PROMPT:
Your result should be the lines holding the word "after", copied from the entries below.

GIVEN DATA START

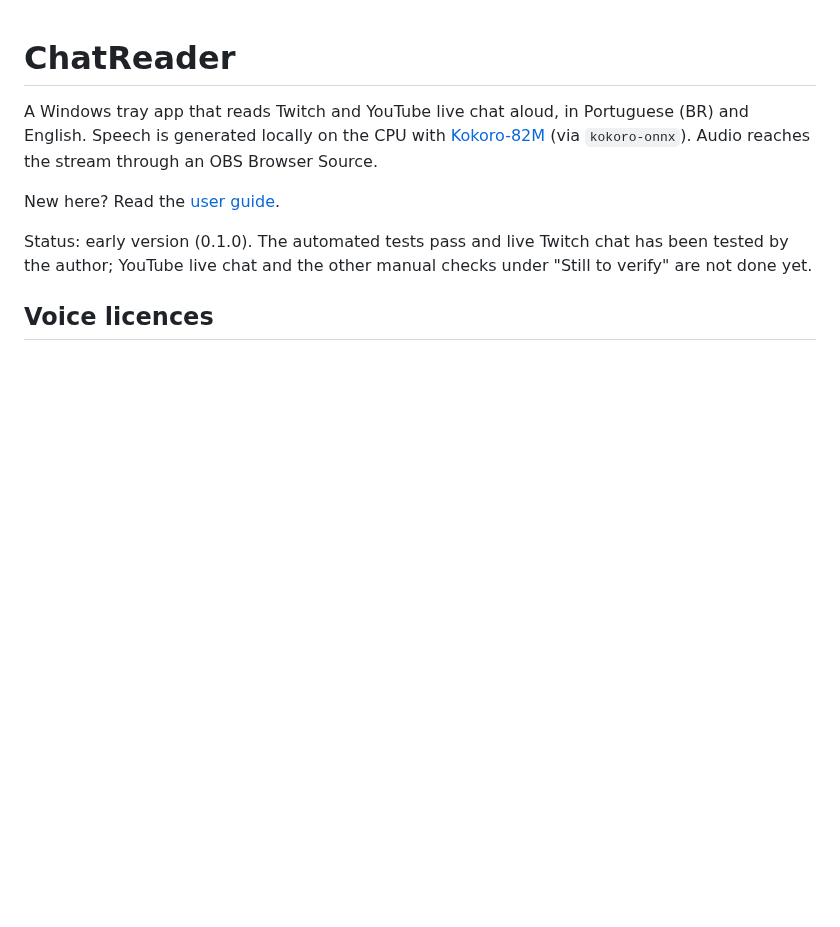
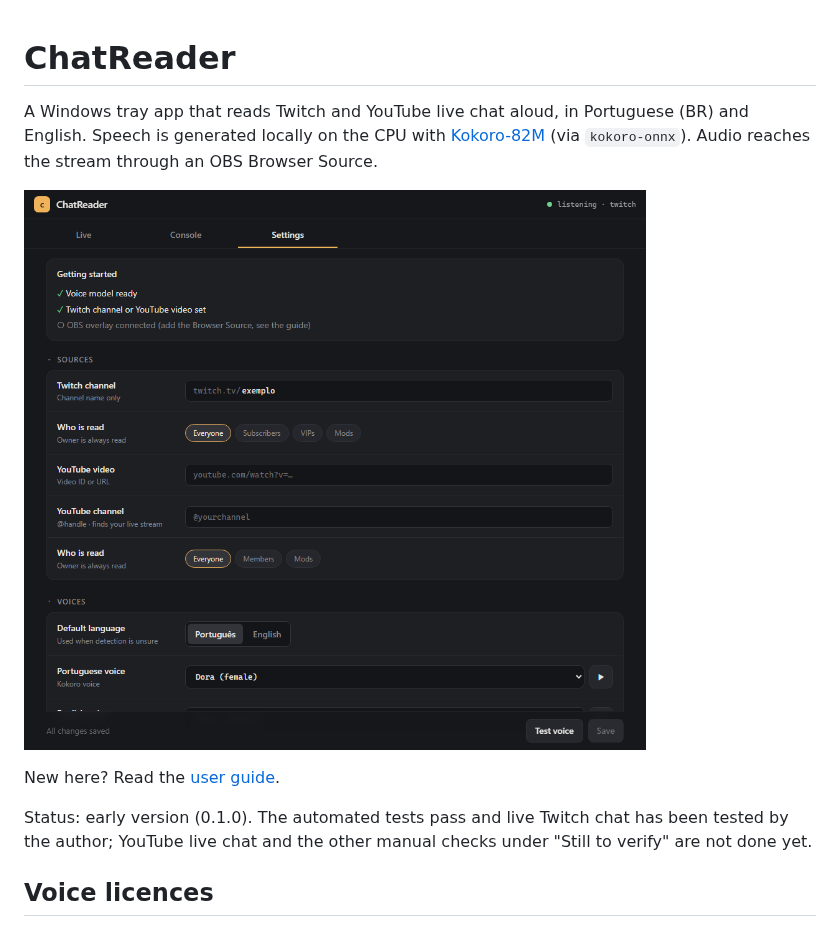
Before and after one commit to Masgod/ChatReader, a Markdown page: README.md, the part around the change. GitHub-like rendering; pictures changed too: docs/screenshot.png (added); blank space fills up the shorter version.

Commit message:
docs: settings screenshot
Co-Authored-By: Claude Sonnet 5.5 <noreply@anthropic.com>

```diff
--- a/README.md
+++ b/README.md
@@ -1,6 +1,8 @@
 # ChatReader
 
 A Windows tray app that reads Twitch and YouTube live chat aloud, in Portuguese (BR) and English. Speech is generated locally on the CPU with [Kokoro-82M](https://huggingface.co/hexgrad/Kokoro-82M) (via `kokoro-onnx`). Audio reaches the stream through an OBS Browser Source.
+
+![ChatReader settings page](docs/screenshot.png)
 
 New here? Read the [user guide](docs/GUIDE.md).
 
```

GIVEN DATA END
GIVEN DATA START

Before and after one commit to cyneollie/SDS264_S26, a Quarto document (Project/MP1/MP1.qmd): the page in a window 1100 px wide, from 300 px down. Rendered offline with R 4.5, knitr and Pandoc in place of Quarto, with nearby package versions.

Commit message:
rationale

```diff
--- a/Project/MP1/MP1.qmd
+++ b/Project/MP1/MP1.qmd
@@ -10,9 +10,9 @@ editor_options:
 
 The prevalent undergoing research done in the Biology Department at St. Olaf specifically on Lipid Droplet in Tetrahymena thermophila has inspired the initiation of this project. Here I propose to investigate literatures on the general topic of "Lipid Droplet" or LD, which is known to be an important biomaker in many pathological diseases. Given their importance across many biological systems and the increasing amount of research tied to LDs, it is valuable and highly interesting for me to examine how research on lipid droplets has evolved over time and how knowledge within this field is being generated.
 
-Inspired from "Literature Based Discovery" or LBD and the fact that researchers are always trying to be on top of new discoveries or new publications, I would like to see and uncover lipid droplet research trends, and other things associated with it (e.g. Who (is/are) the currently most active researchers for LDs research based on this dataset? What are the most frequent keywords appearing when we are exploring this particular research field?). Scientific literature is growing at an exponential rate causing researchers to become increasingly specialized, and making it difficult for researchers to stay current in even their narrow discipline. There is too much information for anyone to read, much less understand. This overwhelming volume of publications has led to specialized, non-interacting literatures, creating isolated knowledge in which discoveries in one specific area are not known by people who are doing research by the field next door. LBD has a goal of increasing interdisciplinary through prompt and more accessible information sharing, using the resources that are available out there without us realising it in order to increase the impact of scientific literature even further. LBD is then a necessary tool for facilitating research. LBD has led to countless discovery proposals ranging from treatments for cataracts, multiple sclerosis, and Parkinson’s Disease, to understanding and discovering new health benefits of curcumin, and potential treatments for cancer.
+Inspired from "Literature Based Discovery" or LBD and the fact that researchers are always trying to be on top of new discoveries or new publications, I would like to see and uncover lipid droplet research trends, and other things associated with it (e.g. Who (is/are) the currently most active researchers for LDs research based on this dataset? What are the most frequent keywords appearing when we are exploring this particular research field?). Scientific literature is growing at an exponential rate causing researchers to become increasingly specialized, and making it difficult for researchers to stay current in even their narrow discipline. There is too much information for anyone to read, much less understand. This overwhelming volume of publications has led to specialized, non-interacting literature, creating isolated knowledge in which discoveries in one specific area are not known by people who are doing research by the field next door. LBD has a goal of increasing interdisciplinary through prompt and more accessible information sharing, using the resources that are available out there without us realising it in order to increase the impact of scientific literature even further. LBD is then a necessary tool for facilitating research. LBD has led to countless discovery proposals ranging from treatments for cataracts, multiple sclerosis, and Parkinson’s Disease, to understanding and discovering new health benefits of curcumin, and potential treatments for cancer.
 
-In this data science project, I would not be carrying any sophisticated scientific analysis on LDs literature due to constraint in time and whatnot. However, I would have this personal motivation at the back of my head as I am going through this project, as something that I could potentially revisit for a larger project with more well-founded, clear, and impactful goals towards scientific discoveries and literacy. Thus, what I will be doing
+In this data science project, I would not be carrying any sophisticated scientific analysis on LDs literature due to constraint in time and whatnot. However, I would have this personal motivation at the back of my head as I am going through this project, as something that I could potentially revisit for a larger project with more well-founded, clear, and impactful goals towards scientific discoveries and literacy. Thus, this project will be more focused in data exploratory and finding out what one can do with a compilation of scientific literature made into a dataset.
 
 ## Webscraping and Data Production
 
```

GIVEN DATA END

WRITTEN RESPONSE:
Before and after one commit to Masgod/ChatReader, a Markdown page: README.md, the part around the change. GitHub-like rendering; pictures changed too: docs/screenshot.png (added); blank space fills up the shorter version.
Before and after one commit to cyneollie/SDS264_S26, a Quarto document (Project/MP1/MP1.qmd): the page in a window 1100 px wide, from 300 px down. Rendered offline with R 4.5, knitr and Pandoc in place of Quarto, with nearby package versions.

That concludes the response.